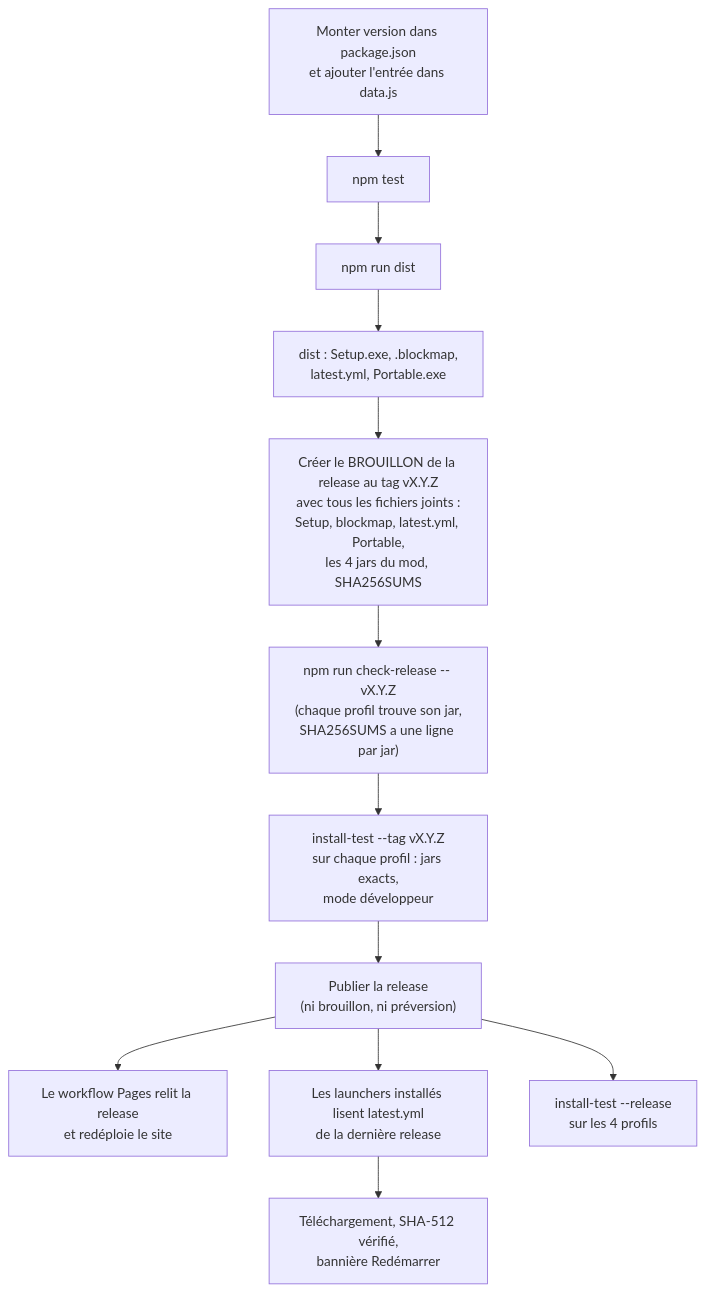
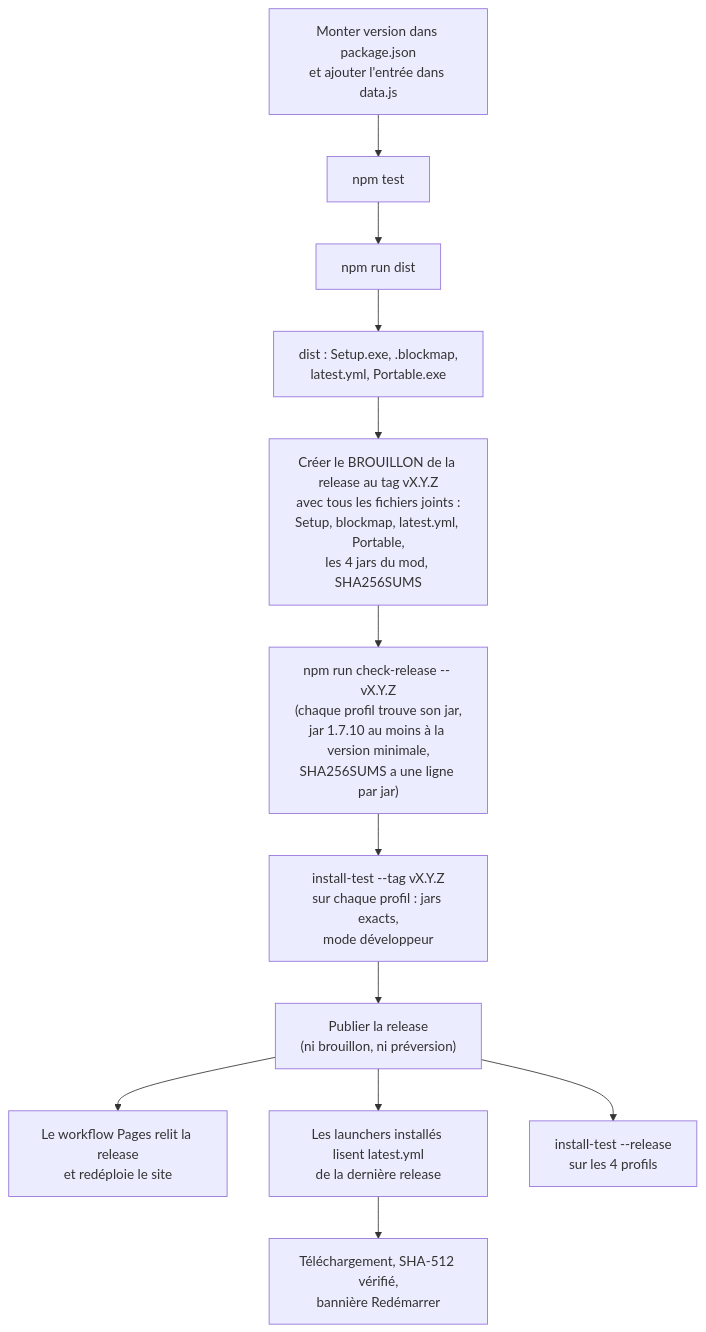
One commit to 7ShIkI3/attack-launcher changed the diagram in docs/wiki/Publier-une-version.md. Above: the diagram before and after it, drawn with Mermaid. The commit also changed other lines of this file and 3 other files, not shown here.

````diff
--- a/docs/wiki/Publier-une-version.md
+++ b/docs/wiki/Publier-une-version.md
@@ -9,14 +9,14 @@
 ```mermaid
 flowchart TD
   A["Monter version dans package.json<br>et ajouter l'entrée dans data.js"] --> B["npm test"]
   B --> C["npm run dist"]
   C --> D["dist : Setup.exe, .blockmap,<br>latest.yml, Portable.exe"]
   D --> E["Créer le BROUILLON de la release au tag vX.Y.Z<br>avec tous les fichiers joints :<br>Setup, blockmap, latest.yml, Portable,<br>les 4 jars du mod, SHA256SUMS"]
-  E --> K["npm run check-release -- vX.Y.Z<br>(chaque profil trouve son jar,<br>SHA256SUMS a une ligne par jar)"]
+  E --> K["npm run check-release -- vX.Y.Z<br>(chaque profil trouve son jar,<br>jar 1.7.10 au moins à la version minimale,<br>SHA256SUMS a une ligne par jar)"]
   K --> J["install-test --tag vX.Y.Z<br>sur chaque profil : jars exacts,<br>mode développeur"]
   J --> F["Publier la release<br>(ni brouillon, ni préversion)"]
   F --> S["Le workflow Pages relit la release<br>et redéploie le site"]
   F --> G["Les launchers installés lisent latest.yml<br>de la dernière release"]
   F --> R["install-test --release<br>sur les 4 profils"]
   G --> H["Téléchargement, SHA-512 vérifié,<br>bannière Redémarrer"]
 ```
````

□ □ □ □ □ □ □

Repeat the records above verbatim, dropping the pictures.

One commit to 7ShIkI3/attack-launcher changed the diagram in docs/wiki/Publier-une-version.md. Above: the diagram before and after it, drawn with Mermaid. The commit also changed other lines of this file and 3 other files, not shown here.

````diff
--- a/docs/wiki/Publier-une-version.md
+++ b/docs/wiki/Publier-une-version.md
@@ -9,14 +9,14 @@
 ```mermaid
 flowchart TD
   A["Monter version dans package.json<br>et ajouter l'entrée dans data.js"] --> B["npm test"]
   B --> C["npm run dist"]
   C --> D["dist : Setup.exe, .blockmap,<br>latest.yml, Portable.exe"]
   D --> E["Créer le BROUILLON de la release au tag vX.Y.Z<br>avec tous les fichiers joints :<br>Setup, blockmap, latest.yml, Portable,<br>les 4 jars du mod, SHA256SUMS"]
-  E --> K["npm run check-release -- vX.Y.Z<br>(chaque profil trouve son jar,<br>SHA256SUMS a une ligne par jar)"]
+  E --> K["npm run check-release -- vX.Y.Z<br>(chaque profil trouve son jar,<br>jar 1.7.10 au moins à la version minimale,<br>SHA256SUMS a une ligne par jar)"]
   K --> J["install-test --tag vX.Y.Z<br>sur chaque profil : jars exacts,<br>mode développeur"]
   J --> F["Publier la release<br>(ni brouillon, ni préversion)"]
   F --> S["Le workflow Pages relit la release<br>et redéploie le site"]
   F --> G["Les launchers installés lisent latest.yml<br>de la dernière release"]
   F --> R["install-test --release<br>sur les 4 profils"]
   G --> H["Téléchargement, SHA-512 vérifié,<br>bannière Redémarrer"]
 ```
````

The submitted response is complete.